I never really understood the point of ‘falling in love’ and I could never see the difference between platonic love and  romantic love. I just saw love as love and as a sexual person told myself that actual love between a romantic couple was just the same love between friends but paired with sexual attraction. When asked if I would marry without being ‘in love’ I responded yes because I know that I can love someone intensely, be intimate emotionally, physically and sexually and spend my life growing with this person without being in love with them. N.B. As a sexual person I still want my sexual relations to be within a committed relationship. I just want that connection with someone because I love being close and intimate. Without this real love, the romantic relationship would just be based on chemical reactions in the brain and there would be no true love where you choose to love someone unconditionally and be there for them no matter what. Basically we are to love all people the same. People prioritizing romantic relationships over those they have with friends and family never made sense to me. My romantic homosexual brother keeps saying that he needs someone to love him and that he needs to find love etc…and all the other dumb amatonormative phrases and I’m annoyed to hear all of them. Why not focus on your friends and family? When I read The Thinking Aro’s post on relationship anarchy I realized I always felt that way.

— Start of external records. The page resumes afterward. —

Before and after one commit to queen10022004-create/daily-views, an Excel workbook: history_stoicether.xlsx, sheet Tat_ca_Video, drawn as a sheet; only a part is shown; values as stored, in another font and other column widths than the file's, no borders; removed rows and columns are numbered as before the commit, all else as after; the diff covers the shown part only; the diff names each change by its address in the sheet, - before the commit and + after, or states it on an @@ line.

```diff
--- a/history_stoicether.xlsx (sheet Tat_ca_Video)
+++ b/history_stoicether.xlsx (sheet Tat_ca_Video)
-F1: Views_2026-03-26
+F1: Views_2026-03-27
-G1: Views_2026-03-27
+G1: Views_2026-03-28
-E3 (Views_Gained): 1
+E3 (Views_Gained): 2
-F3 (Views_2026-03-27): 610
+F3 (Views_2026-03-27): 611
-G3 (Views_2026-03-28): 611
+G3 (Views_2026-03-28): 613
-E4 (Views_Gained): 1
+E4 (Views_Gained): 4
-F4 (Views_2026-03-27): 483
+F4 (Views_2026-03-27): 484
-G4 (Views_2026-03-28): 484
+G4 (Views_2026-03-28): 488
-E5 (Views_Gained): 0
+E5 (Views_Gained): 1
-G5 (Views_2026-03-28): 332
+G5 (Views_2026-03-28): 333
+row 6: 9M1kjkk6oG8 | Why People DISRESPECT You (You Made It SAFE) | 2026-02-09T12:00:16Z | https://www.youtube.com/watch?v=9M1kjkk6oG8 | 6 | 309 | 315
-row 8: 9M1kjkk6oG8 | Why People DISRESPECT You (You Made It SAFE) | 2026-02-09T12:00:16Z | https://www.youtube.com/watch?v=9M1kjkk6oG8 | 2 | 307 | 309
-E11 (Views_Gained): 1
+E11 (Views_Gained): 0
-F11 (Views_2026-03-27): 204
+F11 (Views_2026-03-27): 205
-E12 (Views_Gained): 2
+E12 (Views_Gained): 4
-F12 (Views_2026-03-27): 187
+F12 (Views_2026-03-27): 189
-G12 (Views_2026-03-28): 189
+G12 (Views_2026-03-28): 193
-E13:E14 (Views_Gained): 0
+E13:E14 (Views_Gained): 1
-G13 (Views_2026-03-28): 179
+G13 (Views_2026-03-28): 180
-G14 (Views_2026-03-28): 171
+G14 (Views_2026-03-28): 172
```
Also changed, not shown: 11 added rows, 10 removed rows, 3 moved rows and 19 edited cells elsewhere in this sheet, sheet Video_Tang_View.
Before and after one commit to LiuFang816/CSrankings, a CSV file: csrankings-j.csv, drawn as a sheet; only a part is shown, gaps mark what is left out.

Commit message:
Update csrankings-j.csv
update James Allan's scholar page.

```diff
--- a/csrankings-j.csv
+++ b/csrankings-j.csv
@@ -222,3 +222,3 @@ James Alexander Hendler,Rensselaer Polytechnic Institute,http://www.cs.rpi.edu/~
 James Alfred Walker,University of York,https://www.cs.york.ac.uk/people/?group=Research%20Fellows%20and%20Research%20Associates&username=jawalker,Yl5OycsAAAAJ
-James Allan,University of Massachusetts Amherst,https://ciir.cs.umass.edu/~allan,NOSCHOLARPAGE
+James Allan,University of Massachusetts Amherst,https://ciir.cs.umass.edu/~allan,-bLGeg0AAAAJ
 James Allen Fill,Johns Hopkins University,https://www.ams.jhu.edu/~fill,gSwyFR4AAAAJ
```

When I learned about amatonormativity, aromanticism, queerplatonic relationships and relationship anarchy a few days ago I felt like something clicked and I’ve been conflicted within myself and asking myself questions everysince. I’m single right now for several reasons: I’m actually a Christian and I’m waiting to meet someone that sort of shares my beliefs to settle down with, I’m testing myself to see if I am capable of falling in love without any pressure or other factors screwing with my judgement. I don’t see a need for a romantic relationship if I can have this intimacy with a friend.

Hopefully I can learn more about who I am.